In 1852, Sir Richard Broun and Richard Sprye proposed purchasing a large tract of land for a cemetery in Brookwood near Woking in Surrey, for the Brookwood Cemetery or the London Necropolis. Broun and Spyre did some macabre math and determined that with a death rate of 60,000 people each year, they needed at least 1200 acres for the London Necropolis. This would allow close to six million individual graves and would take more than 350 years to fill. Because Brookwood was about 25 miles from London, Broun and Spyre planned to use the London South Western Railway from London to Woking, built in 1838, to connect the deceased and mourners to the future cemetery.
The proposal was approved by Parliament in 1852 and the London Necropolis Company (LNC) was formed to manage construction of the railway station and the London Necropolis. The LNC purchased a considerable 2000 acres for the Brookwood Cemetery near Surrey. But Brookwood Cemetery stood out for its policies as well as its size. The LNC was forbidden from using mass graves for the poor, so no matter how destitute the deceased was they were still allowed the dignity of a separate burial. The cemetery was also one of the few that accommodated people of all faiths including Muslims and Sikhs.
In London, LNC leased land for a private station from the London South Western Railway, near Waterloo station on Westminster Bridge Road. The original London Necropolis Railway Station was a three-story brick structure lined with ornate gates and a not-so-subtle “Necropolis” sign on the roof. Operational from 1854 to 1902, it housed a ticket office, a mortuary, chapels, and waiting rooms.

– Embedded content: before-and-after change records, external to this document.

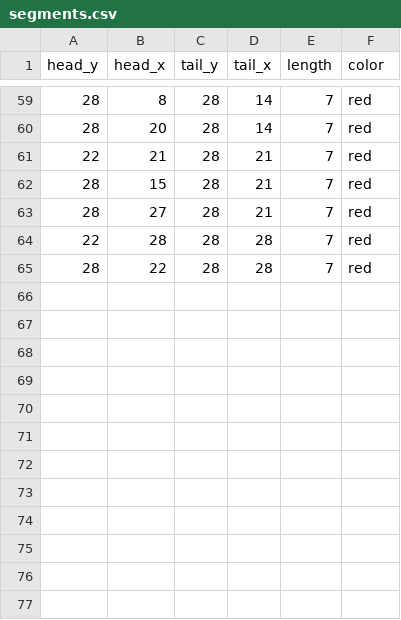
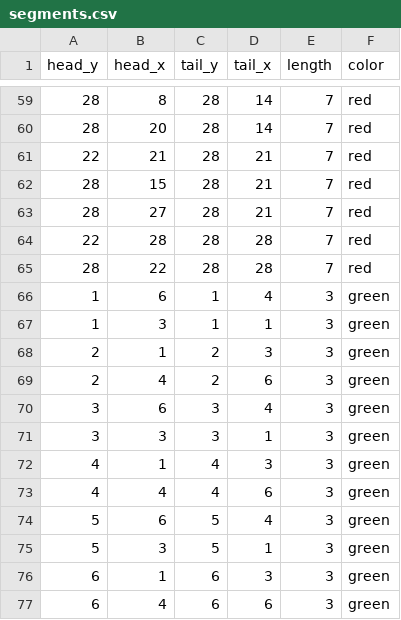
Before and after one commit to rorysaur/xuanjitu, a CSV file: db/data/segments.csv, drawn as a sheet; only a part is shown, gaps mark what is left out.

```diff
--- a/db/data/segments.csv
+++ b/db/data/segments.csv
@@ -65 +65,13 @@ head_y,head_x,tail_y,tail_x,length,color
 28,22,28,28,7,red
+1,6,1,4,3,green
+1,3,1,1,3,green
+2,1,2,3,3,green
+2,4,2,6,3,green
+3,6,3,4,3,green
+3,3,3,1,3,green
+4,1,4,3,3,green
+4,4,4,6,3,green
+5,6,5,4,3,green
+5,3,5,1,3,green
+6,1,6,3,3,green
+6,4,6,6,3,green
```
Also changed, not shown: 2 other files.
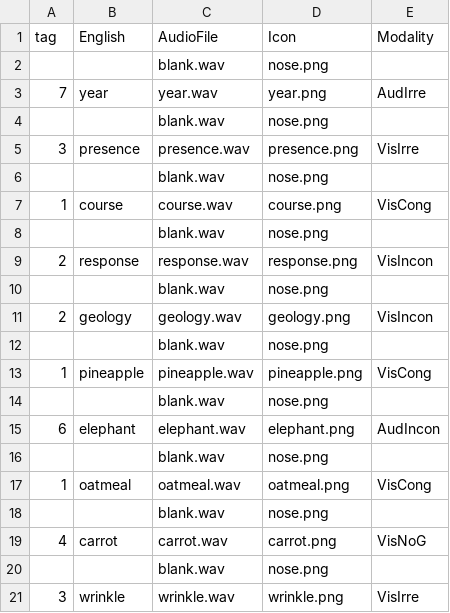
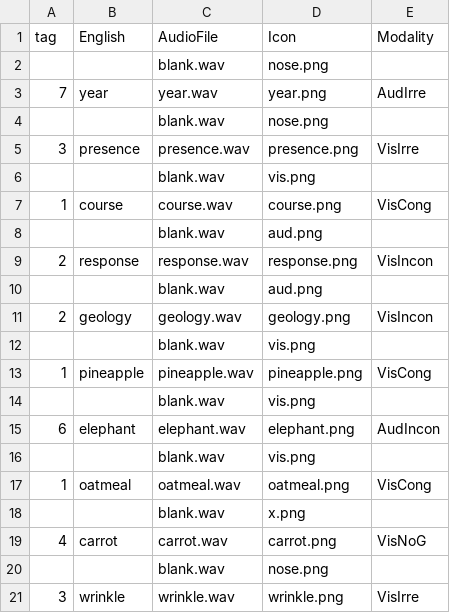
Before and after one commit to ntsuboi1/SGM, a CSV file: chunk_includes/M_study_E4.csv, drawn as a sheet; only a part is shown; the diff covers the shown part only.

```diff
--- a/chunk_includes/M_study_E4.csv
+++ b/chunk_includes/M_study_E4.csv
@@ -5,15 +5,15 @@
 3,presence,presence.wav,presence.png,VisIrre
-,,blank.wav,nose.png,
+,,blank.wav,vis.png,
 1,course,course.wav,course.png,VisCong
-,,blank.wav,nose.png,
+,,blank.wav,aud.png,
 2,response,response.wav,response.png,VisIncon
-,,blank.wav,nose.png,
+,,blank.wav,aud.png,
 2,geology,geology.wav,geology.png,VisIncon
-,,blank.wav,nose.png,
+,,blank.wav,vis.png,
 1,pineapple,pineapple.wav,pineapple.png,VisCong
-,,blank.wav,nose.png,
+,,blank.wav,vis.png,
 6,elephant,elephant.wav,elephant.png,AudIncon
-,,blank.wav,nose.png,
+,,blank.wav,vis.png,
 1,oatmeal,oatmeal.wav,oatmeal.png,VisCong
-,,blank.wav,nose.png,
+,,blank.wav,x.png,
 4,carrot,carrot.wav,carrot.png,VisNoG
```
Also changed, not shown: 23 edited cells elsewhere in this file, chunk_includes/M_study_A1.csv, chunk_includes/M_study_A2.csv, 29 other files.
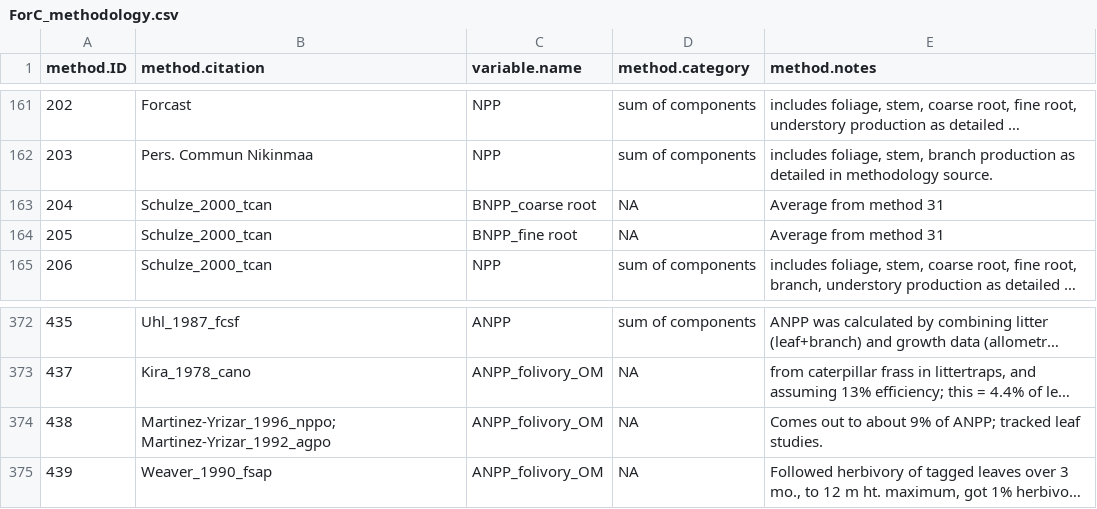
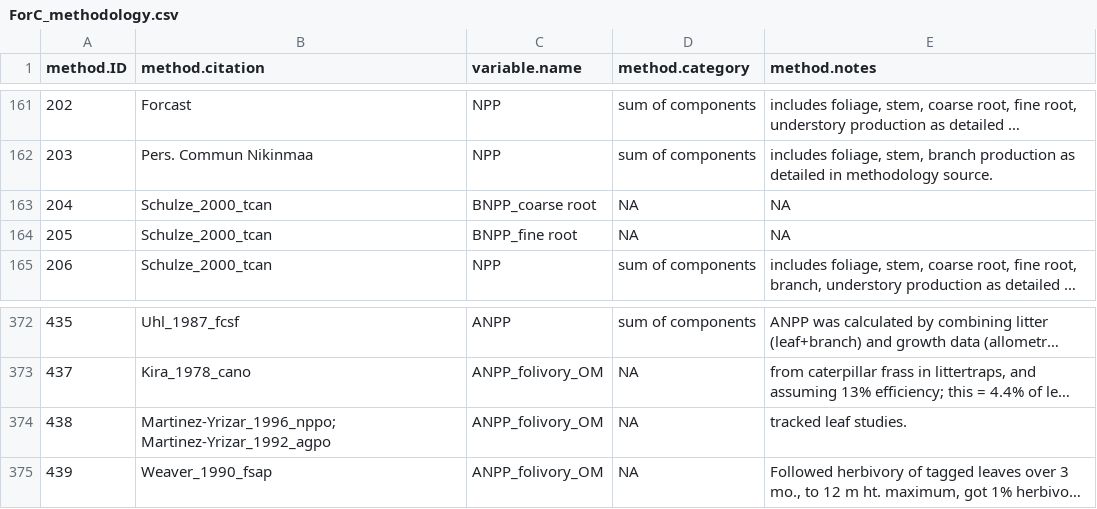
Before and after one commit to forc-db/ForC, a CSV file: data/ForC_methodology.csv, drawn as a sheet; only a part is shown, gaps mark what is left out; long unchanged cells end in …; the diff names each change by its address in the sheet, - before the commit and + after, or states it on an @@ line.

Commit message:
Update ForC_methodology.csv

```diff
--- a/data/ForC_methodology.csv
+++ b/data/ForC_methodology.csv
-E163:E164 (method.notes): Average from method 31
+E163:E164 (method.notes): NA
-E374 (method.notes): Comes out to about 9% of ANPP; tracked leaf studies.
+E374 (method.notes): tracked leaf studies.
```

In 1902, the station was moved to permit the expansion of the Waterloo station. The London South Western Railway relocated the London Necropolis Railway Station to a four-story building at 121 Westminster Bridge Road. This new station, opened from 1902-1941, had a ticket office, LNC offices and boardrooms, mortuary, storage rooms, waiting rooms, and a chapel.
The London Necropolis company sold three classes of funerals: first class allowed a person to choose a specific grave in the cemetery and a permanent memorial; second class allowed a person to choose the area for the grave and the right to place a permanent memorial for an additional cost; third class funerals were paid for by parishes and bodies were placed in graves reserved in an area reserved for that parish. Mourners attending first class funerals had separate waiting rooms, while mourners attending a third class funerals were assigned communal waiting areas.
The London Necropolis Railway and Station closed after the building and its tracks were devastated during a German air raid in 1941. The station at 121 Westminster Bridge Road was converted into an office building and the “London Necropolis” sign was covered.
By the time the London Necropolis Railway closed in 1941 it had ferried more than 200,000 bodies to the Brookwood Cemetery. Brookwood Cemetery is still a functioning cemetery and accommodates different kinds of burials: woodland, green, and cremated internments.
London Necropolis Railway. Transport Heritage. Retrieved from: http://www.transportheritage.com/find-heritage-locations.html?sobi2Task=sobi2Details&sobi2Id=862
Arnold, C. (2007). Necropolis: London and its Dead. London: Simon & Schuster UK Ltd.
Reblogged this on gingerblokeblog.
Oh my….. train for the dead ….wonderful story love the photos
wow who would have thought. such an incredible throwback. this whole deal with buying plots and actaully “frequent” (can I use that word?) cemeteries was a big deal in society back in early days hey, i remember doing a study here in Auckland, NZ on the positioning of graves (mostly British migrants) in relation to the city plan, all nicely determined by social hierarchy, power and status…anyway. very cool article. thanks for sharing.